And not only are you helping others in need, you are gaining invaluable experience to develop into a well-rounded practitioner. RDH and B.Sc. graduate Jennifer Hasch emphasizes the importance of providing dental outreach to underserved communities from a practitioner’s standpoint: “Connecting with other clinicians who are determined to make an impact, and gaining experience with mobile and portable dentistry will help prepare you for the clinical challenges you may face.”
As far as a mobile opportunity locally or statewide, schools and community health centres can be a good place to start. You can locate a participating community health centre here.
Additionally, you can serve children from low-income families through Give Kids A Smile, an initiative supported by the ADA Foundation, or contact the Dental Lifeline Network (DLN) for similar volunteer openings.
You can find a number of opportunities to extend your care beyond your local or national communities. If you find yourself available for one week or more, Health Volunteers Overseas (HVO) Dental Education Program and Global Dental Relief offer extraordinary chances to make significant contributions to patients living in underserved areas.
Mobile dentistry services
Some dental assistants feel the need to move around, relieving themselves of the pressure or mundanity of working in the same dental environment day in, day out. Others like to work in various practice scenarios to gain a wealth of experience with different patient profiles, procedures and processes, particularly when just starting out. If working in rural communities or travelling overseas is outside your comfort zone, mobile practice still provides professional development in a variety of locations closer to home.
Placement agencies can help in this regard, matching you up with appropriate assignments based on their needs, and your skills and availability.

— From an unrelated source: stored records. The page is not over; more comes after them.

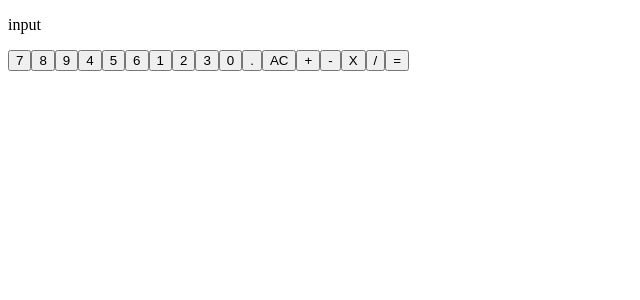
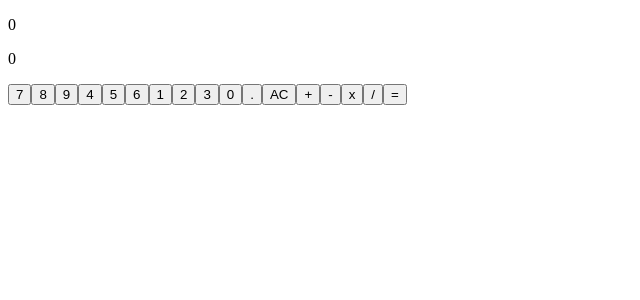
Before and after one commit to nattdev/javascript-calculator, a React (Vite) app: page / in a window 1280 px wide. Shown: the top 300 px of the page, without its empty margins (0-640 px from the left). Built offline with nearby package versions, Linux system fonts and the light colour scheme; the HTML template or start-up script is replaced by a standard one.

Commit message:
Add functionality to calculate operations

```diff
--- a/src/components/Button.jsx
+++ b/src/components/Button.jsx
@@ -1,10 +1,31 @@
-function Button({id, text, outputData}) {
+function Button({ id, text, inputData, setInput, input, setOutput }) {
 
     const handleOnClick = () => {
-        console.log(text);
-        outputData(text);
+        if (text == "=") {
+            console.log("es igual");
+            setOutput(eval(input));
+        } else if (text == "AC") {
+            setInput("0");
+            setOutput("0");
+        } else if (text == "+" || text == "-" || text == "x" || text == "/" || text == ".") {
+            if (input.slice(-1) == "+" || input.slice(-1) == "-" || input.slice(-1) == "x" || input.slice(-1) == "/" || input.slice(-1) == ".") {
+                console.log("repeat");
+            } else {
+                if (text == ".") {
+                    let indexOperation = Math.max(input.lastIndexOf("+"), input.lastIndexOf("-"), input.lastIndexOf("x"), input.lastIndexOf("/"));
+                    if (input.includes(".", indexOperation) == true) {
+                        console.log("Repetido");
+                    } else {
+                        inputData(text);
+                    }
+                } else {
+                    inputData(text);
+                }
+            }
+        } else {
+            inputData(text);
+        }
     }
-
 
     return (
         <button id={id} className="button" onClick={handleOnClick}>{text}</button>
--- a/src/components/Buttons.jsx
+++ b/src/components/Buttons.jsx
@@ -1,6 +1,6 @@
 import Button from './Button'
 
-function Buttons({outputData}) {
+function Buttons({inputData, setInput, input, setOutput}) {
 
 const numbersPad = [{
     "id": "seven",
@@ -57,12 +57,12 @@ const operationsPad = [{
     "text": "+",
 },
 {
-    "id": "substract",
+    "id": "subtract",
     "text": "-",
 },
 {
     "id": "multiply",
-    "text": "X",
+    "text": "x",
 },
 {
     "id": "divide",
@@ -75,11 +75,11 @@ const operationsPad = [{
 ];
 
 const numberButtons = numbersPad.map((number) =>
-    <Button id={number.id} key={number.id} text={number.text} outputData={outputData}/>
+    <Button id={number.id} key={number.id} text={number.text} inputData={inputData} setInput={setInput} input={input} setOutput={setOutput}/>
 );
 
 const operationButtons = operationsPad.map((operation) =>
-    <Button id={operation.id} key={operation.id} text={operation.text} outputData={outputData}/>
+    <Button id={operation.id} key={operation.id} text={operation.text} inputData={inputData} setInput={setInput} input={input} setOutput={setOutput}/>
 );
 
     return (
--- a/src/components/Calculator.jsx
+++ b/src/components/Calculator.jsx
@@ -4,16 +4,17 @@ import Display from "./Display";
 
 function Calculator() {
 
-    const [output, setOutput] = useState("");
+    const [input, setInput] = useState("0");
+    const [output, setOutput] = useState("0");
 
-    const outputData = (data) => {
-        setOutput(output + data);
+    const inputData = (data) => {
+        input == "0" ? setInput(data) : setInput(input + data);
     }
 
     return (
         <div className="calculator-wrapper">
-            <Display output={output}/>
-            <Buttons outputData={outputData}/>
+            <Display input={input} output={output}/>
+            <Buttons inputData={inputData} setInput={setInput} input={input} setOutput={setOutput}/>
         </div>
     )
 }
--- a/src/components/Display.jsx
+++ b/src/components/Display.jsx
@@ -1,8 +1,8 @@
-function Display({output}) {
+function Display({input, output}) {
     return (
         <div className="display-wrapper">
-            <p className="input-screen">input</p>
-            <p className="output-screen" id="display">{output}</p>
+            <p className="input-screen" id="display">{input}</p>
+            <p className="output-screen">{output}</p>
         </div>
     )
 }
```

Some agencies will act as an intermediary between you and the practice to ensure working conditions are adequate and hourly wages are paid on time. Others even arrange housing for you.
A placement agency can offer temporary or contract positions, temporary contract-to-hire, or full-time permanent placements. Many will oversee Workers Compensation issues as well.
Another new advancement in the temporary placement arena are digital job-finding platforms.. These applications allow for dental practices and dental employees alike to search for suitable matches. Cloud Dentistry is one such option.
As a dental assistant, a digital job searching platform allows you create a professional profile that includes your education, credentials and experience for potential employers to view. You can upload a photo, set your days and hours of availability, and let the magic happen.
Practitioners can view your profile and make direct contact with you if they feel you are a good fit, cutting out the placement agency middleman, and giving all participants more autonomy in their assignment coverage.
As a travelling dental assistant, you have the opportunity to give back to communities experiencing crises in their oral hygiene. And volunteering or working for a mission can be one of the most rewarding elements of your career — and to patients’ lives.
Beyond that, placement agencies and mobile dentistry applications allow you to live a life of travel, while practicing your passion.So what are you waiting for?